Security First

ON SEPTEMBER 20, an undergraduate woman was raped in front of Hilles Library. If the assault had occurred a few days later, the one Quad security guard hired to begin his patrols that week might have detected and prevented the attack. Delay and reluctance to put money into security had led to disaster.

Last week, President Bok told the Radcliffe Union of Students that he would not take immediate action to improve campus security, but would instead refer student suggestions to a standing committee--a panel which is only now being formed. Bok's explanation for hesitating: he does not want to "rush into" changes that could cost the University money.

When it comes to security, the gradualist, take-things-slowly theory of academics simply does not apply. Student safety should be a top priority administratively and financially, and speed in improving security might prevent future incidents.

A similarly too-late consideration of improved safety measures occurred last spring when the Business School hired an additional 24-hour security guard to patrol its campus, following the rape of two Business school students. At the river, each House already has its own watchman. The University should not wait for yet another tragic incident before it decides to form yet another committee to debate whether the Quad needs more than one guard.

The University should also start negotiations with the city to install more lights and emergency alarm boxes on the route to the Quad. A University check paid to the order of the city of Cambridge might speed the process. In the meantime, the University police should come up with the safest combination of walking and driving escort service; then expand it to make sure no student need walk home alone.


Students themselves must be aware of the dangers of solo travel at night and take sensible precautions.

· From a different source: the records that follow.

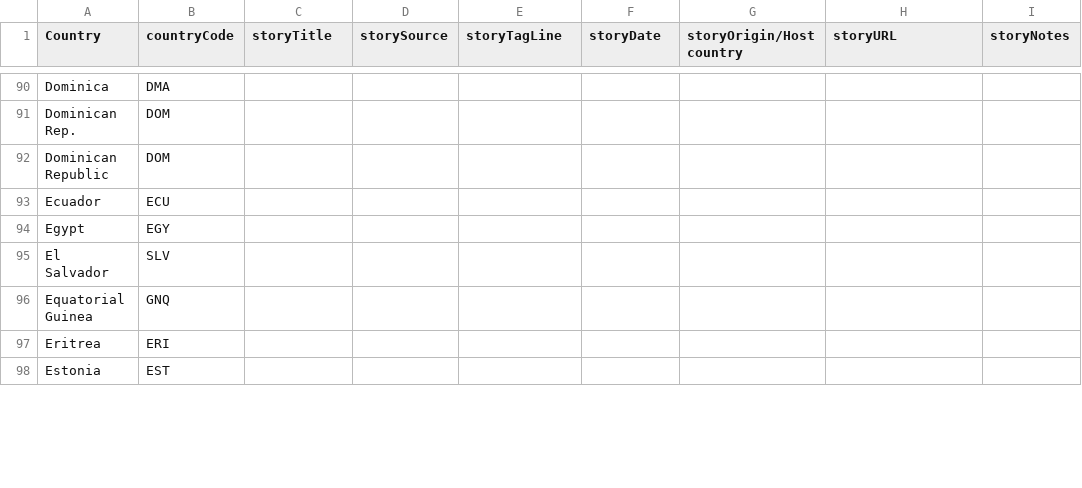
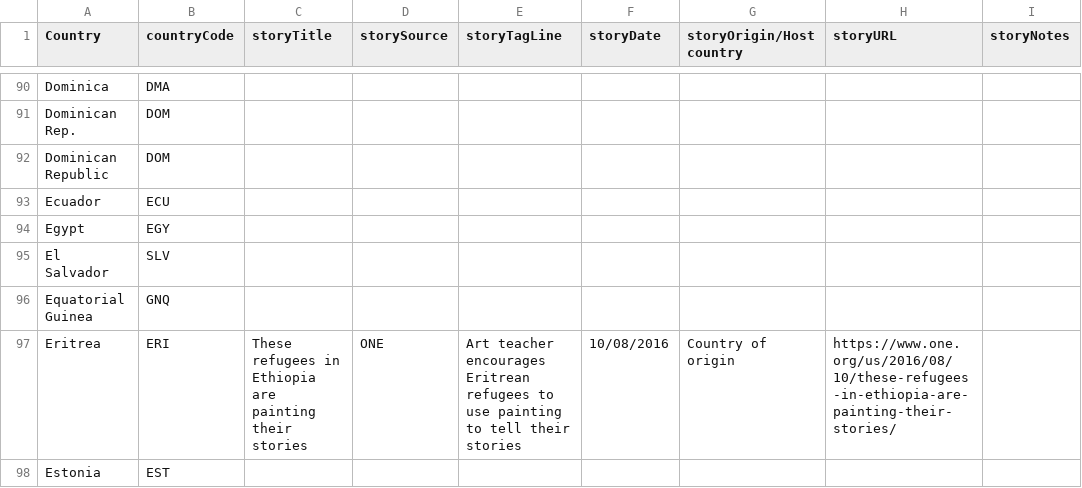
Before and after one commit to ONEcampaign/humanitarian-data-service, a CSV file: resources/data/derived/example/stories_of_displacement_links.csv, drawn as a sheet; only a part is shown, gaps mark what is left out; the diff covers the shown part only; the diff names each change by its address in the sheet, - before the commit and + after, or states it on an @@ line.

Commit message:
Update displacement story links

```diff
--- a/resources/data/derived/example/stories_of_displacement_links.csv
+++ b/resources/data/derived/example/stories_of_displacement_links.csv
-C97 (storyTitle): (empty)
+C97 (storyTitle): These refugees in Ethiopia are painting their stories
-D97 (storySource): (empty)
+D97 (storySource): ONE
-E97 (storyTagLine): (empty)
+E97 (storyTagLine): Art teacher encourages Eritrean refugees to use painting to tell their stories
-F97 (storyDate): (empty)
+F97 (storyDate): 10/08/2016
-G97 (storyOrigin/Host country): (empty)
+G97 (storyOrigin/Host country): Country of origin
-H97 (storyURL): (empty)
+H97 (storyURL): https://www.one.org/us/2016/08/10/these-refugees-in-ethiopia-are-painting-their-stories/
```
Also changed, not shown: 55 edited cells elsewhere in this file, resources/data/derived/example/2017_relatable_population_rankings.csv, 1 other file.
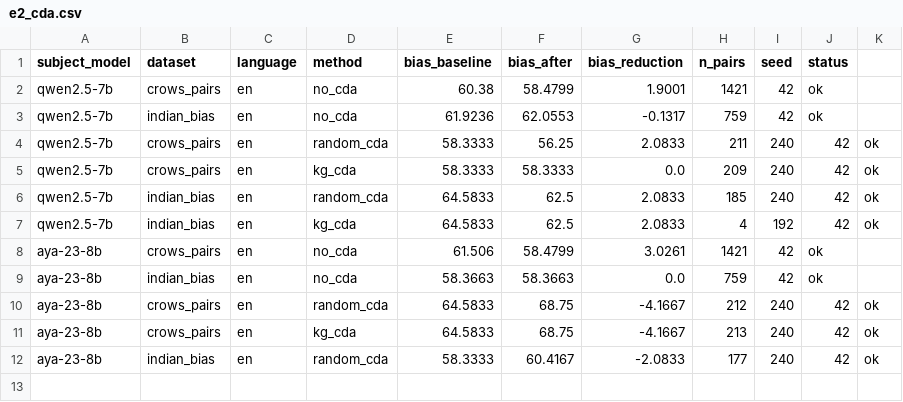
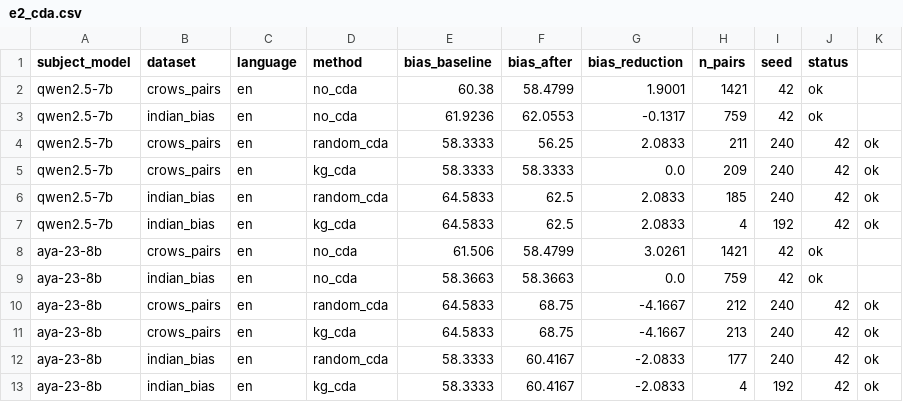
Before and after one commit to DevDaring/Stereo_Graph_Multilingual, a CSV file: Codes/paper6/results/e2_cda.csv, drawn as a sheet; the diff names each change by its address in the sheet, - before the commit and + after, or states it on an @@ line.

```diff
--- a/Codes/paper6/results/e2_cda.csv
+++ b/Codes/paper6/results/e2_cda.csv
+row 13: aya-23-8b | indian_bias | en | kg_cda | 58.3333 | 60.4167 | -2.0833 | 4 | 192 | 42 | ok
```
Also changed, not shown: 2 other files.
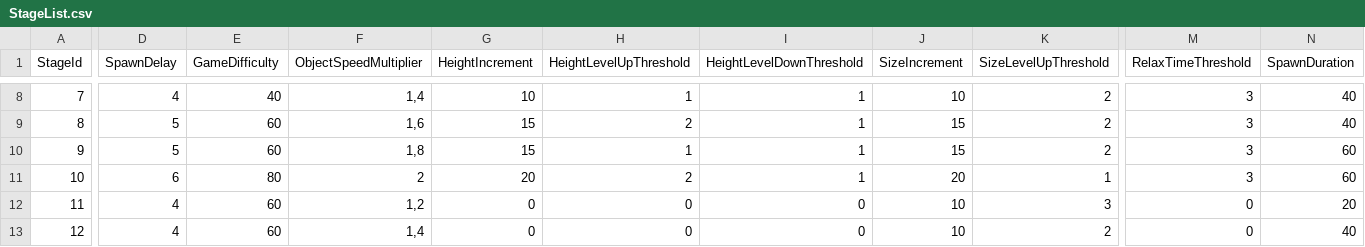
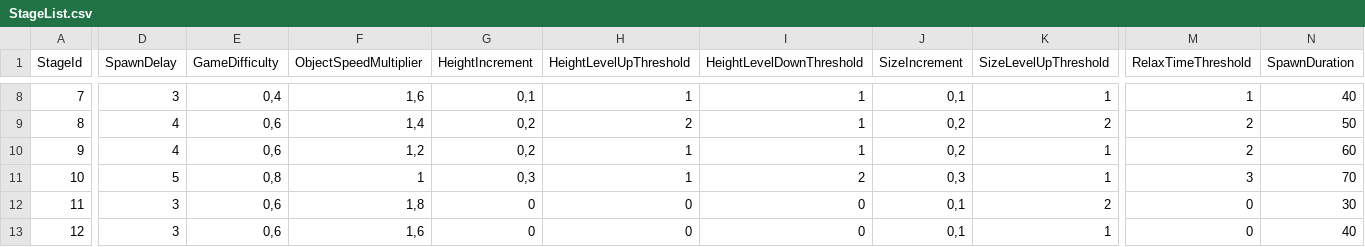
Before and after one commit to LiserLine/IBLUEIT, a CSV file: Assets/StreamingAssets/GameSettings/StageList.csv, drawn as a sheet; only a part is shown, gaps mark what is left out; the diff covers the shown part only; the diff names each change by its address in the sheet, - before the commit and + after, or states it on an @@ line.

```diff
--- a/Assets/StreamingAssets/GameSettings/StageList.csv
+++ b/Assets/StreamingAssets/GameSettings/StageList.csv
-D8 (SpawnDelay): 4
+D8 (SpawnDelay): 3
-E8 (GameDifficulty): 40
+E8 (GameDifficulty): 0,4
-F8 (ObjectSpeedMultiplier): 1,4
+F8 (ObjectSpeedMultiplier): 1,6
-G8 (HeightIncrement): 10
+G8 (HeightIncrement): 0,1
-J8 (SizeIncrement): 10
+J8 (SizeIncrement): 0,1
-K8 (SizeLevelUpThreshold): 2
+K8 (SizeLevelUpThreshold): 1
-M8 (RelaxTimeThreshold): 3
+M8 (RelaxTimeThreshold): 1
-D9:D10 (SpawnDelay): 5
+D9:D10 (SpawnDelay): 4
-E9:E10 (GameDifficulty): 60
+E9:E10 (GameDifficulty): 0,6
-F9 (ObjectSpeedMultiplier): 1,6
+F9 (ObjectSpeedMultiplier): 1,4
-G9:G10 (HeightIncrement): 15
+G9:G10 (HeightIncrement): 0,2
-J9:J10 (SizeIncrement): 15
+J9:J10 (SizeIncrement): 0,2
-M9:M10 (RelaxTimeThreshold): 3
+M9:M10 (RelaxTimeThreshold): 2
-N9 (SpawnDuration): 40
+N9 (SpawnDuration): 50
-F10 (ObjectSpeedMultiplier): 1,8
+F10 (ObjectSpeedMultiplier): 1,2
-K10 (SizeLevelUpThreshold): 2
+K10 (SizeLevelUpThreshold): 1
-D11 (SpawnDelay): 6
+D11 (SpawnDelay): 5
-E11 (GameDifficulty): 80
+E11 (GameDifficulty): 0,8
-F11 (ObjectSpeedMultiplier): 2
+F11 (ObjectSpeedMultiplier): 1
-G11 (HeightIncrement): 20
+G11 (HeightIncrement): 0,3
-H11 (HeightLevelUpThreshold): 2
+H11 (HeightLevelUpThreshold): 1
-I11 (HeightLevelDownThreshold): 1
+I11 (HeightLevelDownThreshold): 2
-J11 (SizeIncrement): 20
+J11 (SizeIncrement): 0,3
-N11 (SpawnDuration): 60
+N11 (SpawnDuration): 70
-D12:D13 (SpawnDelay): 4
+D12:D13 (SpawnDelay): 3
-E12:E13 (GameDifficulty): 60
+E12:E13 (GameDifficulty): 0,6
-F12 (ObjectSpeedMultiplier): 1,2
+F12 (ObjectSpeedMultiplier): 1,8
-J12:J13 (SizeIncrement): 10
+J12:J13 (SizeIncrement): 0,1
-K12 (SizeLevelUpThreshold): 3
+K12 (SizeLevelUpThreshold): 2
-N12 (SpawnDuration): 20
+N12 (SpawnDuration): 30
-F13 (ObjectSpeedMultiplier): 1,4
+F13 (ObjectSpeedMultiplier): 1,6
-K13 (SizeLevelUpThreshold): 2
+K13 (SizeLevelUpThreshold): 1
```
Also changed, not shown: 54 edited cells elsewhere in this file, 5 other files.
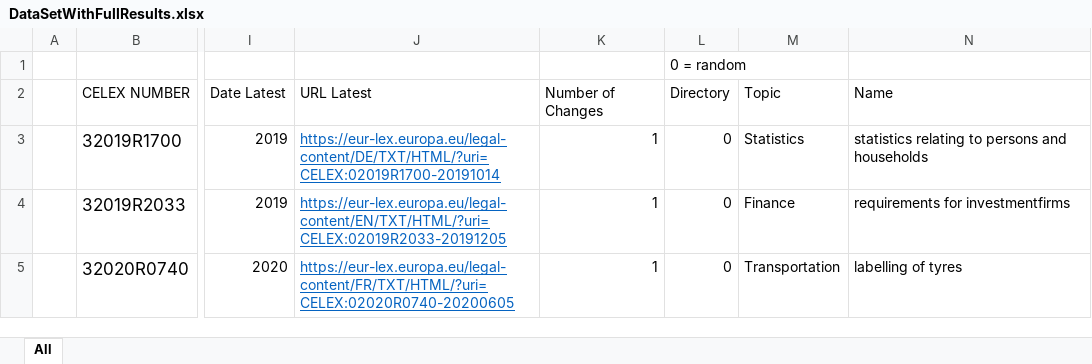
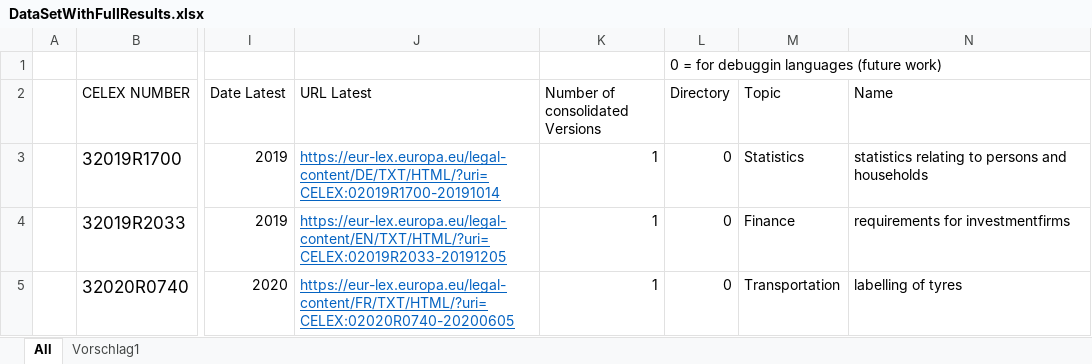
Before and after one commit to affentypi/Webservice_Thesis, an Excel workbook: test_data/DataSetWithFullResults.xlsx, sheet All, drawn as a sheet; only a part is shown, gaps mark what is left out; values as stored, in another font and other column widths than the file's, no borders; table styles not drawn; the diff names each change by its address in the sheet, - before the commit and + after, or states it on an @@ line.

```diff
--- a/test_data/DataSetWithFullResults.xlsx (sheet All)
+++ b/test_data/DataSetWithFullResults.xlsx (sheet All)
+sheet tab: Vorschlag1
-L1 (Directory): 0 = random
+L1 (Directory): 0 = for debuggin languages (future work)
-K2: Number of Changes
+K2: Number of consolidated Versions
```
Also changed, not shown: 4 other files.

But even for the most careful undergraduate, sometimes a safety risk is inevitable. The University should do all it can to protect students on these occasions.